This time, it is an electric problem. It appears that the problem is twofold. First, the water separator is stuck open and draining the north end pool. The only way to fix this is to drain the north end pool, open the separator, and see what’s up. The next problem is that we are unable to fill the north end because the solenoid that controls the fill valve is not receiving power. This may also be the case for the lights, but we are not 100% sure. There will be an electrician in soon to see what is going on. We wanted to see if we could fill the pool manually, but as you could guess, it is better to let the computer take care of it rather than us try to regulate the flow. In the end, we accidentally overflowed the pool.
Presently, the north end is draining/drained. We will attempt to service this as quickly as possible.
During a two day long adventure, Enlight has been searching for answers relating to why the north end of the fountain (the part closest to W Johnson St.) has been draining. It has drained to the point where there is no water left in the pool and the concrete is starting to dry out! It’s actually a funny story.
You see, many pipes in the underground are labeled the wrong way. There will be arrows showing the direction of flow that lead to other arrows pointing the other way. This does not help us figure things out. We testing pipes for water and eventually got a rather unusual model for how things work. It seems that the north end pool acts as the reservoir for the reservoir that spills back into the pool. If that doesn’t make sense, that’s ok. This is just one of the many quirks.

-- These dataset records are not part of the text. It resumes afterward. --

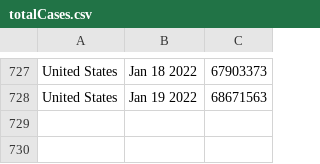
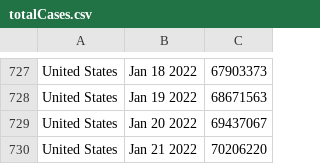
Before and after one commit to ajthom90/cdc-data-puller, a CSV file: totalCases.csv, drawn as a sheet; only a part is shown, gaps mark what is left out.

```diff
--- a/totalCases.csv
+++ b/totalCases.csv
@@ -728 +728,3 @@ United States,Jan 18 2022,67903373
 United States,Jan 19 2022,68671563
+United States,Jan 20 2022,69437067
+United States,Jan 21 2022,70206220
```
Also changed, not shown: dailyCases.csv, dailyDeaths.csv, 2 other files.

Anyways, the line that actually feeds into the pool (or reservoir) is opened and closed by a solenoid (or computer controlled water valve). It appears that this solenoid may have died on us, and we need to replace this in order to keep the water flowing. To make matters worse, it appears that a particle separator is stuck in a purge cycle that is causing it to constantly drain water from the pool. With no water entering and water leaving, we are left in a world of hurt. We are hoping to resolve these issues as soon as possible before we have to turn it off for the winter!
Fountains, like small children, can be complicated, temperamental, and require constant care and pampering. The rewards of all this pampering can be great, though negligence can have disastrous results. On the north end of the fountain, one of the clear bubble tubes was filled with green algae. Continue reading 'Clean Me!'»

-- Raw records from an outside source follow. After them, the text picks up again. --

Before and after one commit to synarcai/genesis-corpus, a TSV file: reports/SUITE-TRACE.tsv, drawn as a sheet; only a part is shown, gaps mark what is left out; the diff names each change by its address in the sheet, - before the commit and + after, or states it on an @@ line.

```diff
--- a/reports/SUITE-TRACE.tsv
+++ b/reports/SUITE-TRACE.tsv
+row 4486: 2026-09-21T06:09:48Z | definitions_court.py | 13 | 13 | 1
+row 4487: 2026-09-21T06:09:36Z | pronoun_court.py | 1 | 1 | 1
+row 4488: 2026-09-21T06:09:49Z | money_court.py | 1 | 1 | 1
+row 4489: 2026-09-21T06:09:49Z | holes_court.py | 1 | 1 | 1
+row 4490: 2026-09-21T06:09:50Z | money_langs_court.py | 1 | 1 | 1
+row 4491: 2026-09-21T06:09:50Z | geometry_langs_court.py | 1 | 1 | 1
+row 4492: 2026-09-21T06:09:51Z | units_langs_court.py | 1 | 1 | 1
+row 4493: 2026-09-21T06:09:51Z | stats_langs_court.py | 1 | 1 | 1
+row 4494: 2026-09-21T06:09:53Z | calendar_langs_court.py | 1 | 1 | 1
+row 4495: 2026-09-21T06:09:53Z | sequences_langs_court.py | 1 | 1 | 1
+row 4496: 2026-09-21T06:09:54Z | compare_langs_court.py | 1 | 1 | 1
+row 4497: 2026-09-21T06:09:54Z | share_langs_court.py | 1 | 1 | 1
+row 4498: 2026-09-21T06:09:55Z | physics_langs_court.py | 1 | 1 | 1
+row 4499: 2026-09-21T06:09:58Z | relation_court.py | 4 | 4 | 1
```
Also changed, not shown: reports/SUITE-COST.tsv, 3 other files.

Wait… Where are the lights? OK, so the lights aren’t quite up a soon as we wanted and the code just recently got finished, but you really can’t blame us. It’s been, like, super cold and coding is really hard.
OK, fine so we dropped the ball, but it’s going to start getting cooler soon (no pun intended). Right now, we have some working prototypes that can turn on and off lights, and the code is currently being reviewed for bugs and the like. Hopefully, if all goes well, we will eventually have lights. Even if it takes us to the end of the year (fingers crossed).
The North End of the fountain has two large separators – they work by running all of the water into the top and allowing the sediment to settle out of the water column and then the separator is occasionally purged.
These are an effective way to remove sediment from the water to keep things cleaner. While I was getting the North End cleaned up I decided to check that the separators were functioning properly before turning the system on for the summer. I checked the first separator and found that it was working correctly, but the second one was not discharging as it should at the end of a cycle. I pulled the cover off of the actuator and found that it was working properly, but the purge was still not draining the sediment.
If you have good eyes [or were good at the spot the differences comic ] you’ll have noticed the stem sticking out of the right side of the “broken” separator.
It turns out that someone (or the installer) put the actuator on the wrong side of the valve – so the actuator had been attempting to turn the valve for ~15years using air as a coupler. As a mechanical engineer I can tell you that air is not a prime choice for a mechanical coupler. I was able to turn the valve around to get the stem on the proper side of the actuator but we’ll need to order (or make) a new stem to actuator coupler from Lakos Separators to get it working again.
Practice common sense when installing and maintaining equipment!